Another complication is that the electrical signals along the axon can go backwards as well as forwards and this is affected by the specific myelin code. Specific versions of the initial segment are particularly important and variable. (see post on Complexity in the Myelin Code). Myelin determines where synapses can occur and not occur. New imaging devices need to be developed to more accurately identify myelin
No Brain Mapping Without Glia
It is impossible to consider understanding brain function without the three glial cells. To think that just mapping the neuronal connections will describe mental function is absurd. While most money is going into studies of neurons, there is a vast amount of work to be done on the three glial cells.
Astrocytes provide nourishment, control blood flow to the neurons and participate in the information transfer with its own system; astrocytes, also, establish a protective structure for the neuron. The astrocyte network is as vast as the neuronal circuits, if not more, and has its own type of signaling that is just being discovered.
Microglia travel throughout the brain participating in surveillance, stimulation, cleanup, and maintenance tasks with wireless communication to and from all other cells. They regulate stem cells in the fetus and the adult brain. Individual intelligent microglia patrol the brain like T cells and respond in complex ways to many situations.
Intelligent oligodendrocytes are not passive insulators, but provide a wide variety of different patterns of myelin, both in location, size and shape. They help determine the conduction rates of neuron circuits, such that relevant information can arrive at appropriate times. They are critical to create the structure of neuronal circuits.
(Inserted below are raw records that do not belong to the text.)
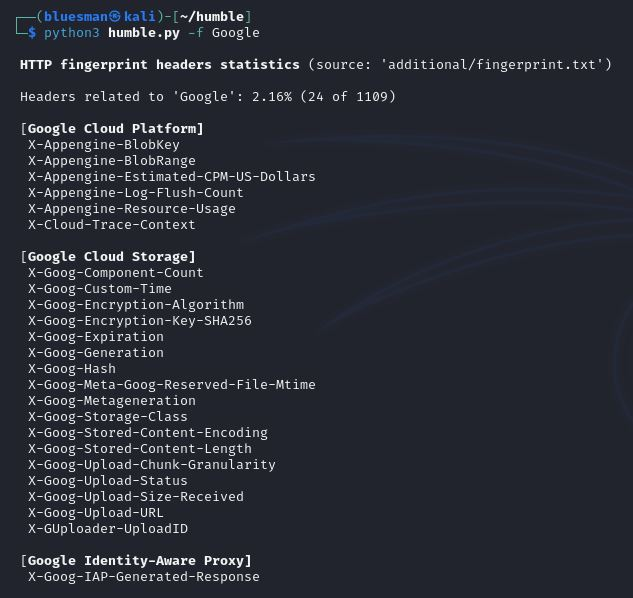
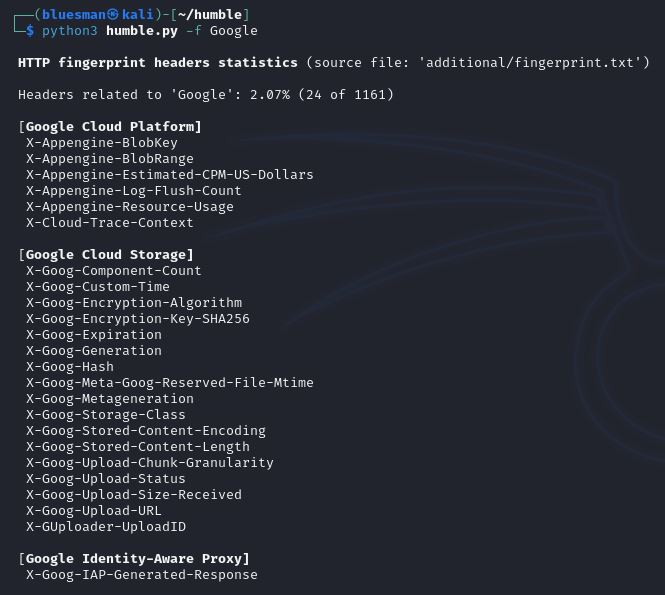
Feature: 13 new fingerprint headers

Changed region(s): [[0.03, 0.1513, 0.6303, 0.9983], [0.03, 0.0908, 0.9905, 0.121], [0.0, 0.0, 0.4202, 0.0605]]

diff --git a/README.md b/README.md
@@ -49,7 +49,7 @@ A humble and <strong>fast</strong> HTTP Response Header <strong>Security</strong
 ## Features
 
 :heavy_check_mark: 14 [checks](#checks-missing-headers) of missing HTTP response headers.<br />
-:heavy_check_mark: 1148 [checks](#checks-fingerprint-headers) of fingerprinting through HTTP response headers.<br />
+:heavy_check_mark: 1161 [checks](#checks-fingerprint-headers) of fingerprinting through HTTP response headers.<br />
 :heavy_check_mark: 111 [checks](#checks-deprecated-headersprotocols-and-insecure-values) of deprecated HTTP response headers/protocols or with insecure/wrong values.<br />
 :heavy_check_mark: SSL/TLS checks (requires the **amazing** https://testssl.sh/).<br />
 :heavy_check_mark: Browser support references for enabled HTTP security headers.<br />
Mental events are correlated with all of these glial systems and the neuronal circuits at the same time. Mental events stimulate neuroplasticity, which occurs instantly and simultaneously in many different parts of large brain circuits using many different mechanisms, determined by the cross talk of these four interacting systems. Mental events are related to the communication of individual intelligent cells performing vastly complex functions together. Where is the direction for all of this?